Evaluation of a few line integrals

1. Evaluate $$\displaystyle\oint_C\vec{F}.d\vec{r}$$, where $$\vec{F}=(x^2-3y^2)\hat{i}+(y^2-2x^2)\hat{j}$$ and the closed curve $$C$$ is given by $$x=3\cos{t}, y=2\sin{t}$$, where $$0 \leq t<2 \pi$$ in the $$xy$$ plane.

Applying the usual procedure, i.e. changing $$\vec{F}.d\vec{r}$$ to $$(9\cos^2{t}-12\sin^2{t})(-3\sin{t})dt+(4\sin^2{t}-18\cos^2{t})(2\sin{t})dt$$ and putting the limit $$0$$ to $$2\pi$$, I get zero. Although the answer to the problem is given to be $$\frac{5}{3}.$$ Is there anything wrong in my process?

[*Typo $$2\cos {t}$$ instead of $$2\sin{t }$$]

1. Evaluate $$\displaystyle\oint_C\vec{F}.d\vec{r}$$, where $$\vec{F}=(2x-y+4z)\hat{i}+(x+y-z^2)\hat{j}+(3x-2y+4z^3)\hat{k}$$, and $$C$$ is the curve given be $$x^2+y^2=9$$, $$z=0$$.

To parameterise the curve, we put $$x=3\cos{t}, y=3\sin{t}, z=0$$. Proceeding just as above, and setting the lower and the upper limit $$0$$ and $$2\pi$$ respectively (counter-clockwise), my answer turns out to be $$18 \pi$$, whereas the answer is $$-18 \pi$$ (Maybe they assumed clockwise rotation?!). Have I committed any mistake?

It would be of great help if someone checks out my procedure/ post their own answer. Thank you.

• They should have specified the orientation of the curve. In your calculation, you assumed counterclockwise. Clearly, they assumed the opposite. – GReyes Feb 21 at 8:47
• Regarding 1., the integral evaluates to zero. Both your version and the one corrected by @Fred. – PierreCarre Feb 21 at 9:07
• That was a typo.
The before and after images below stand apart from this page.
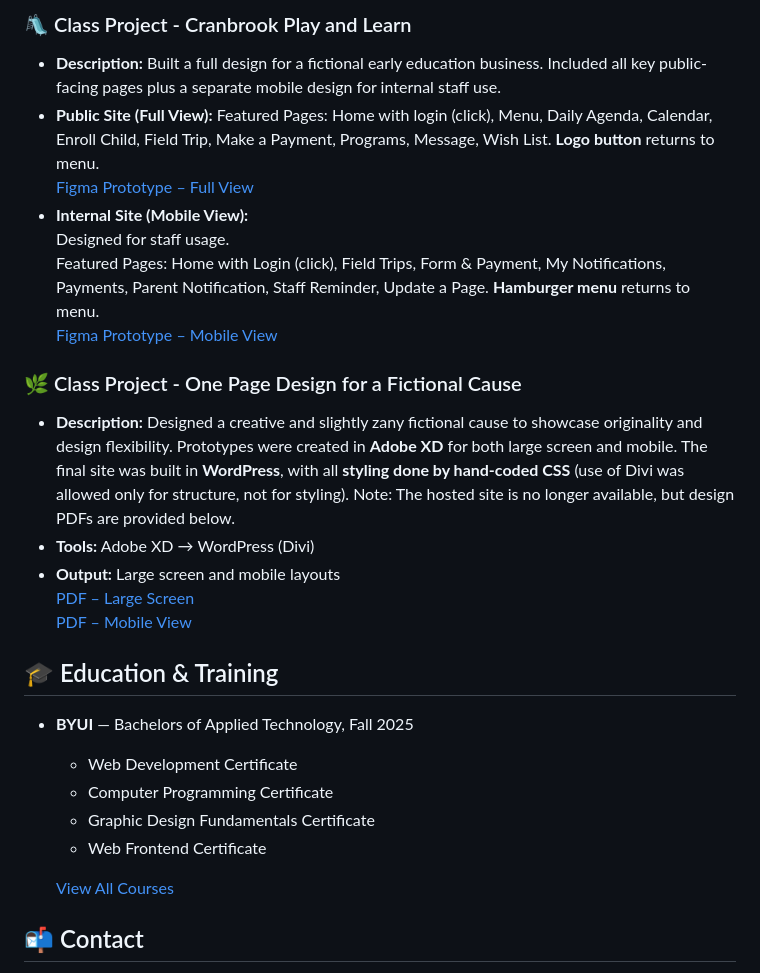
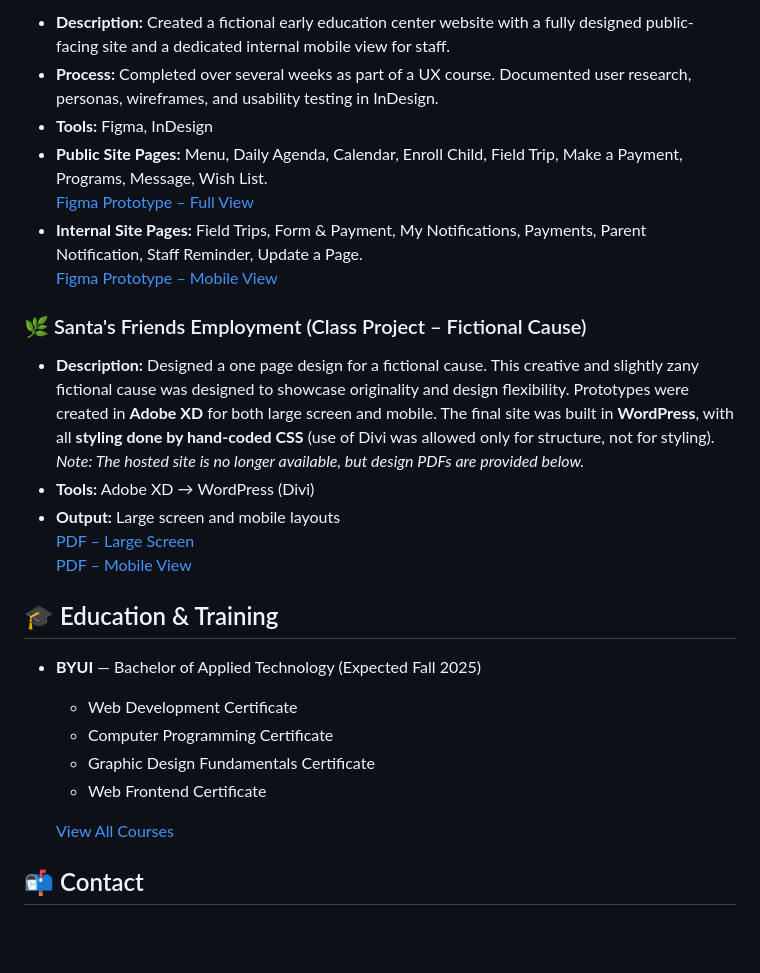
Before and after one commit to mmullerx4/MM.Portfolio, a Markdown page: portfolio.md, the part around one of its changes. Rendered like a GitHub page; blank space fills up the shorter version.

```diff
--- a/portfolio.md
+++ b/portfolio.md
@@ -57,27 +63,25 @@ I’m a passionate and curious learner with a growing skill set in web design, w
 
-### 🛝 Class Project - Cranbrook Play and Learn
-
-- **Description:** Built a full design for a fictional early education business. Included all key public-facing pages plus a separate mobile design for internal staff use.
-- **Public Site (Full View):**
-Featured Pages: Home with login (click), Menu, Daily Agenda, Calendar, Enroll Child, Field Trip, Make a Payment, Programs, Message, Wish List. **Logo button** returns to menu.
+- **Description:** Created a fictional early education center website with a fully designed public-facing site and a dedicated internal mobile view for staff.
+- **Process:** Completed over several weeks as part of a UX course. Documented user research, personas, wireframes, and usability testing in InDesign.
+- **Tools:** Figma, InDesign
+- **Public Site Pages:** Menu, Daily Agenda, Calendar, Enroll Child, Field Trip, Make a Payment, Programs, Message, Wish List.
 [Figma Prototype – Full View](https://www.figma.com/proto/nTus2VpDHemsmblO1hcABO/school-project-03?node-id=47-293&t=kAq4s5x3xfxUOMbb-1)
-- **Internal Site (Mobile View):**
-Designed for staff usage.
-Featured Pages: Home with Login (click), Field Trips, Form & Payment, My Notifications, Payments, Parent Notification, Staff Reminder, Update a Page. **Hamburger menu** returns to menu.
+- **Internal Site Pages:** Field Trips, Form & Payment, My Notifications, Payments, Parent Notification, Staff Reminder, Update a Page.
 [Figma Prototype – Mobile View](https://www.figma.com/proto/nTus2VpDHemsmblO1hcABO/school-project-03?node-id=2441-126&t=kAq4s5x3xfxUOMbb-1)
 
-### 🌿 Class Project - One Page Design for a Fictional Cause
+### 🌿 Santa's Friends Employment (Class Project – Fictional Cause)
 
-- **Description:** Designed a creative and slightly zany fictional cause to showcase originality and design flexibility. Prototypes were created in **Adobe XD** for both large screen and mobile. The final site was built in **WordPress**, with all **styling done by hand-coded CSS** (use of Divi was allowed only for structure, not for styling).
-Note: The hosted site is no longer available, but design PDFs are provided below.
+- **Description:** Designed a one page design for a fictional cause. This creative and slightly zany fictional cause was designed to showcase originality and design flexibility. Prototypes were created in **Adobe XD** for both large screen and mobile. The final site was built in **WordPress**, with all **styling done by hand-coded CSS** (use of Divi was allowed only for structure, not for styling).
+_Note: The hosted site is no longer available, but design PDFs are provided below._
 - **Tools:** Adobe XD → WordPress (Divi)
 - **Output:** Large screen and mobile layouts
 [PDF – Large Screen](assets/COMM310.Final.Large.pdf)
 [PDF – Mobile View](assets/COMM310.Final.Mobile.pdf)
 
+
 ## 🎓 Education & Training
 
-- **BYUI** — Bachelors of Applied Technology, Fall 2025
+- **BYUI** — Bachelor of Applied Technology (Expected Fall 2025)
   - Web Development Certificate
   - Computer Programming Certificate
   - Graphic Design Fundamentals Certificate
@@ -86,7 +90,6 @@ Note: The hosted site is no longer available, but design PDFs are provided below
   [View All Courses](allCourses.md)
 
 
-
 ## 📬 Contact
 
 - **Email:** [mmullerx4@gmail.com](mailto:mmullerx4@gmail.com)
```
Also changed, not shown: other parts of portfolio.md (+20 -14 lines).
Thanks for the help :) – Subhasis Biswas Feb 21 at 9:20

$$\vec{F}.d\vec{r}=(9\cos^2{t}-12\sin^2{t})(-3\sin{t})dt+(4\sin^2{t}-18\cos^2{t})(2\sin{t})dt$$,
$$\vec{F}.d\vec{r}=(9\cos^2{t}-12\sin^2{t})(-3\sin{t})dt+(4\sin^2{t}-18\cos^2{t})(2\cos{t})dt$$,
since $$\frac{d}{dt}y(t)=2 \cos t .$$